Farrah Su is one of my childhood friends and has been someone I have always looked up to as a role model. She is an activist when it comes to social issues within the Asian American community and is a recent Film Production graduate from Chapman University in California. In this interview, we go into depth both about her passions and her experience as an Asian American female.
STEPH: You mentioned that you are "passionate about sharing the narrative of Asian American Feminism because that often times gets lost in the Asian American narrative and the Feminism narrative." Could you go more into depth on why you think this?
FARRAH: Asian American Feminists, and just about any other Feminists of Color, will often see that they have to choose between fighting for feminism or fighting for people of color (POC) rights. Current Mainstream Feminism(™) is very much geared toward white feminism, so womxn of color (WOC) are not always accounted for in the agenda. That is why the Asian American Feminism Movement is so important. It prioritizes these issues because once these issues are addressed, White Feminism and POC rights will be subsequently addressed.
STEPH: Was there a specific time in your life that made you get more into Asian American Activism?
FARRAH: In my social justice journey maps that I have drawn, I equate the big shift of my involvement in activism to when I went to college. Going to college offered me tangible actions to do and a community to learn from. Going to a majority white school really opened my eyes to a lot of issues as well as helped me connect with folks who share similar values and thoughts because we were fighting the same struggles.
STEPH: Was there ever a time you faced a hardship as an Asian American woman?
FARRAH: The extent of discrimination that I have faced range from microaggressions to catcalls on the street. These acts of harassment are enough to remind me that I am not seen as “American” and that people just see what they want to see. I think the ones that really affect me are the catcalls.
As an Asian American, many men poorly attempt to catcall me in the language that they assume I speak, switching between their limited repertoire of greeting phrases in Korean, Mandarin, and Japanese. Moments like this really stick with me because I am reminded of what I look like to others and what connotation being an “Asian Female” has.
"As an Asian American Feminist, I experience my life through that specific lens, it’s never just Asian American experience or just a woman experience. I can’t separate them and so I will fight for them together. That’s what intersectionality is and why it’s so important."
STEPH: Do you ever feel like your role as an Asian American woman ties in with your passion for film making?
FARRAH: Yes for sure. I see filmmaking as a powerful medium for effective storytelling. Everyone has stories to tell and every story is worth telling. With this exposure to so much media content nowadays, our screens serve as a mirror to our lives and we want to see ourselves in that mirror.

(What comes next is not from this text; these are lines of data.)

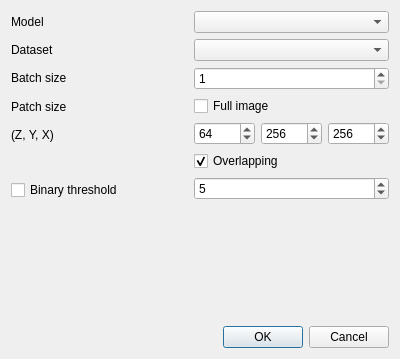
This is window_pred.ui in Cyril-Meyer/DeepSCEM as Qt 5 draws it before an edit. The edited form follows.
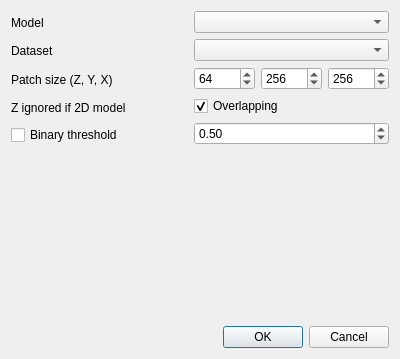
This is the edited form.

Commit message: update pred dialog, remove unused options

Patch:
```diff
--- a/window_pred.ui
+++ b/window_pred.ui
@@ -32,31 +32,17 @@
          </property>
         </widget>
        </item>
-       <item>
-        <widget class="QLabel" name="label_batch_size">
-         <property name="text">
-          <string>Batch size</string>
-         </property>
-        </widget>
-       </item>
        <item>
         <widget class="QLabel" name="label_patch_size_whole_slide">
          <property name="text">
-          <string>Patch size</string>
-         </property>
-        </widget>
-       </item>
-       <item>
-        <widget class="QLabel" name="label_patch_size">
-         <property name="text">
-          <string>(Z, Y, X)</string>
+          <string>Patch size (Z, Y, X)</string>
          </property>
         </widget>
        </item>
        <item>
         <widget class="QLabel" name="label_overlapping">
          <property name="text">
-          <string/>
+          <string>Z ignored if 2D model</string>
          </property>
         </widget>
        </item>
@@ -77,26 +63,6 @@
        <item>
         <widget class="QComboBox" name="comboBox_dataset"/>
        </item>
-       <item>
-        <widget class="QSpinBox" name="spinBox_batch_size">
-         <property name="minimum">
-          <number>1</number>
-         </property>
-         <property name="maximum">
-          <number>65535</number>
-         </property>
-         <property name="value">
-          <number>1</number>
-         </property>
-        </widget>
-       </item>
-       <item>
-        <widget class="QCheckBox" name="checkBox_full_image">
-         <property name="text">
-          <string>Full image</string>
-         </property>
-        </widget>
-       </item>
        <item>
         <layout class="QHBoxLayout" name="horizontalLayout_patch_size">
          <item>
@@ -151,15 +117,18 @@
         </widget>
        </item>
        <item>
-        <widget class="QSpinBox" name="spinBox_threshold">
+        <widget class="QDoubleSpinBox" name="doubleSpinBox_threshold">
          <property name="minimum">
-          <number>-100</number>
+          <double>-100.000000000000000</double>
          </property>
          <property name="maximum">
-          <number>100</number>
+          <double>100.000000000000000</double>
+         </property>
+         <property name="singleStep">
+          <double>0.100000000000000</double>
          </property>
          <property name="value">
-          <number>5</number>
+          <double>0.500000000000000</double>
          </property>
         </widget>
        </item>
```
Left out of the diff: 8 changed lines with no effect on the pictures. The commit also changes 1 other file.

Attending a university for film production really confirmed to me that Asian American Womxn are poorly represented both on screen and behind-the-scenes.
My graduating class, there were two Asian American Women in the Film Production Program, including me. I was the only women of color in the cinematography undergraduate class of 2017. That really stands out to me, because as artists our work is a reflection of our experiences as well. So being exposed to this truth was really powerful and really encouraged me to seek out other Asian Am Femmes and uplift them.
"Social Justice is a marathon and you need to take it slow and at your own pace."
"Being an Asian American Femme Filmmaker is an identity that I really hold dear to my heart. It is who I am and it is who I want to be. I wanted to pursue the path of filmmaking because I really believe in the impact this medium can make and I want to make that impact on the communities that I belong to."
STEPH: What was it like being the president of an organization like APSA (Asian Pacific Student Association) through a female lens?
FARRAH: (laughs) Good question. In all my years of APSA, each president has been non-male, either female identifying or non-binary and that to me speaks volumes of how empowering and influential WOC were to my growth.
In addition to my predecessors all being empowering non-male identifying folx, I was also fortunate to have an inspiring club faculty advisor. My school does not have many Asian American professors, so getting to know one that is so involved and aware of the community issues really helped me believe in myself and helped me find the resources that I need. The APSA Board was another space that helped me grow my experience and my confidence. It was really through being in APSA, as a member and as board, that I really saw the importance of community and Love.
STEPH: Anything else you want to say or include that you feel is important to address?
FARRAH: Something that has really inspired me and kept me going was the sense of community. We must uplift our “families” and uplift ourselves. We have remember that we, ourselves, can be and are inspiring. Like the late philosopher, activist, and inspiration Grace Lee Boggs once wrote, “we are the leaders we’ve been looking for.”